  • Boeing’s grounded 737 MAX airliner is likely to return to service in Europe during the first quarter of 2020, the head of the European Union Aviation Safety Agency (EASA) said on Monday. While the European regulator expects to give its approval in January, preparations by national authorities and airlines may delay the resumption of commercial flights by up to another two months, EASA executive director Patrick Ky indicated. “If there are training requirements (and) coordination to be done with the EU member states to make sure everyone does the same thing at the same time, this will take a bit of time,” Ky said. “That’s why I’m saying the first quarter of 2020.” EASA also plans to carry out its own program of checks including simulator and flight tests, before allowing flights to resume in Europe. European experts traveled to Rockwell Collins facilities in Cedar Rapids, Iowa, last week to begin an audit of a “reasonably final” software version, the EASA chief told Reuters on the sidelines of the agency’s annual safety conference in Helsinki. Rockwell Collins, a unit of United Technologies ( UTX.N ), developed the MAX flight control software with Boeing. “There has been a lot of work done on the design of the software,” Ky said. But he added: “We think there is still some work to be done.” source: Reuters
  • North American operators and now Air Canada has pulled the Boeing 737 MAX from its schedule until January and February 14, 2020 respectively. Air Canada cites the uncertainty surrounding regulatory approvals for the return to service of the plane as the reason. According to Air Canada, with 24 737 Max’s, this decision will provide some certainty and stability for the airline over the northern 2019/20 winter. Air Canada’s new 737 MAX time frame matches that of the Southwest Airlines Pilots Association. Most North American airlines, including American Airlines, United Airlines , and Southwest Airlines are currently banking on a mid-January 2020 return to service. Tomi Kilgore, writing in marketwatch.com , quotes Air Canada’s Chief Commercial Officer, Lucie Guillemette, saying; “We are taking this prudent step as a result of the ongoing regulatory uncertainty about the timing of the aircraft returning to service. The extension will give us scheduling predictability through the implementation of the first phase of our new reservation system and the required stability as we prepare the second phase of the system roll-out, introducing it into the airport environment.” source: simply flying
  • The liquidators of Thomas Cook's British operations have kicked off a process aimed at raising tens of millions of pounds from an auction of dozens of airport take-off and landing slots. The auction, which includes about 15 pairs of summer slots at London's Gatwick Airport, has drawn interest from some of the UK's biggest carriers, including British Airways' parent company International Airlines Group.
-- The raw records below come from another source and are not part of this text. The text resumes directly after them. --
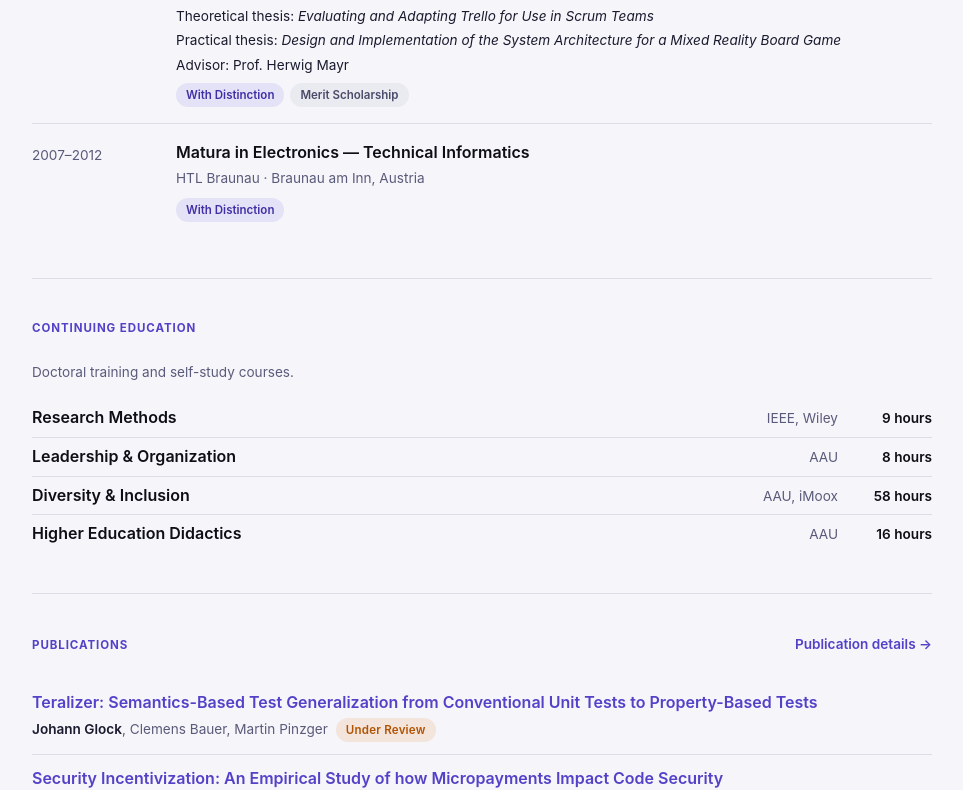
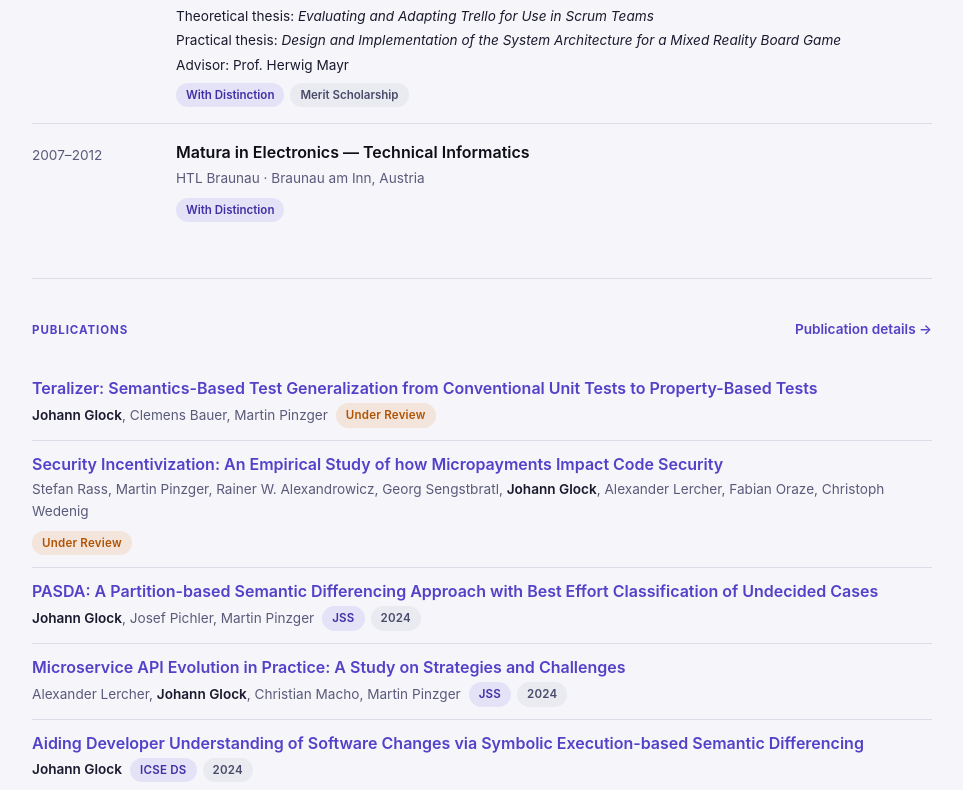
Before and after one commit to glockyco/personal-website, a SvelteKit app: page /cv in a window 1280 px wide. Shown: the part 1475-2265 px from the top of the page, without its empty margins (170-1133 px from the left). Built offline with nearby package versions, Linux system fonts and the light colour scheme.

Commit message:
refactor(cv): remove continuing education section
Remove continuing education from the online CV to keep the public page
focused on core experience, education, publications, projects, teaching,
service, and skills.

```diff
--- a/src/routes/cv/+page.svelte
+++ b/src/routes/cv/+page.svelte
@@ -10,8 +10,7 @@
     teaching,
     supervision,
     academicService,
-    skills,
-    continuingEducation
+    skills
   } from '$lib/data/cv';
   import Seo from '$lib/components/Seo.svelte';
   import { breadcrumbJsonLd } from '$lib/seo/jsonld';
@@ -93,7 +92,6 @@
     <nav class="page-nav">
       <a class="page-nav-pill" href="#experience">Experience</a>
       <a class="page-nav-pill" href="#education">Education</a>
-      <a class="page-nav-pill" href="#continuing-education">Continuing Education</a>
       <a class="page-nav-pill" href="#publications">Publications</a>
       <a class="page-nav-pill" href="#projects">Projects</a>
       <a class="page-nav-pill" href="#teaching">Teaching</a>
@@ -178,25 +176,6 @@
             </div>
           {/if}
         </div>
-      </div>
-    {/each}
-  </div>
-</section>
-
-<!-- ── Continuing Education ──────────────────────────────────────── -->
-<section class="section" id="continuing-education">
-  <div class="section-head">
-    <span class="section-label">Continuing Education</span>
-  </div>
-
-  <p class="cont-ed-summary">Doctoral training and self-study courses.</p>
-
-  <div class="cont-ed-grid">
-    {#each continuingEducation as entry (entry.category)}
-      <div class="cont-ed-row">
-        <span class="cont-ed-category">{entry.category}</span>
-        <span class="cont-ed-providers">{entry.providers.join(', ')}</span>
-        <span class="cont-ed-units">{entry.hours} hours</span>
       </div>
     {/each}
   </div>
@@ -952,53 +931,6 @@
     padding-top: 4px;
   }
 
-  /* ── Continuing Education ── */
-  .cont-ed-summary {
-    font-size: var(--text-sm);
-    color: var(--color-muted);
-    margin-bottom: 16px;
-  }
-
-  .cont-ed-grid {
-    display: flex;
-    flex-direction: column;
-  }
-
-  .cont-ed-row {
-    display: grid;
-    grid-template-columns: 1fr 120px 70px;
-    gap: 0 24px;
-    align-items: baseline;
-    padding: 6px 0;
-    border-bottom: 1px solid var(--color-border);
-    transition: border-color var(--transition-base);
-
-    &:last-child {
-      border-bottom: none;
-    }
-  }
-
-  .cont-ed-category {
-    font-size: var(--text-base);
-    font-weight: 600;
-    color: var(--color-heading);
-  }
-
-  .cont-ed-providers {
-    font-size: var(--text-sm);
-    color: var(--color-muted);
-    white-space: nowrap;
-    text-align: right;
-  }
-
-  .cont-ed-units {
-    font-size: var(--text-sm);
-    font-weight: 600;
-    color: var(--color-heading);
-    white-space: nowrap;
-    text-align: right;
-  }
-
   /* ── Service & Outreach ── */
   .service-grid {
     display: flex;
@@ -1075,19 +1007,6 @@
       gap: 8px;
     }
 
-    .cont-ed-row {
-      grid-template-columns: 1fr;
-      gap: 2px;
-    }
-
-    .cont-ed-providers {
-      text-align: left;
-    }
-
-    .cont-ed-units {
-      text-align: left;
-    }
-
     .service-row {
       grid-template-columns: 1fr;
       gap: 2px;
```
EasyJet, Virgin Atlantic Airways and Wizz Air are also understood to have lodged offers for limited numbers of slots, with Thomas Cook having operated out of Aberdeen and Manchester airports, in addition to Gatwick. In an aviation market constrained by capacity restrictions, take-off and landing slots can be among an airline's most valuable assets. Although Thomas Cook's slots were generally less valuable because of their departure and arrival times in the middle of the day, analysts expect them to generate a substantial sum for the company's liquidators to distribute to creditors. Sources said the auction needed to be completed by the middle of November for legal reasons, allowing a four-week period between initial bids and the conclusion of the sale process. source: Skynews
  • Jet Junkies FB
  • Jet Junkies Twitter
  • Jet Junkies YT
  • White Instagram Icon

© 2019 Jet Junkies Media

Privacy Policy

Terms & Conditions

Jet Junkies Live Aviation, JetJunkiesLive, Jet Junkies Live, Jet Junkies, Live Aviation, Live Steam, Live military, live commerical aviation, live civil aircraft,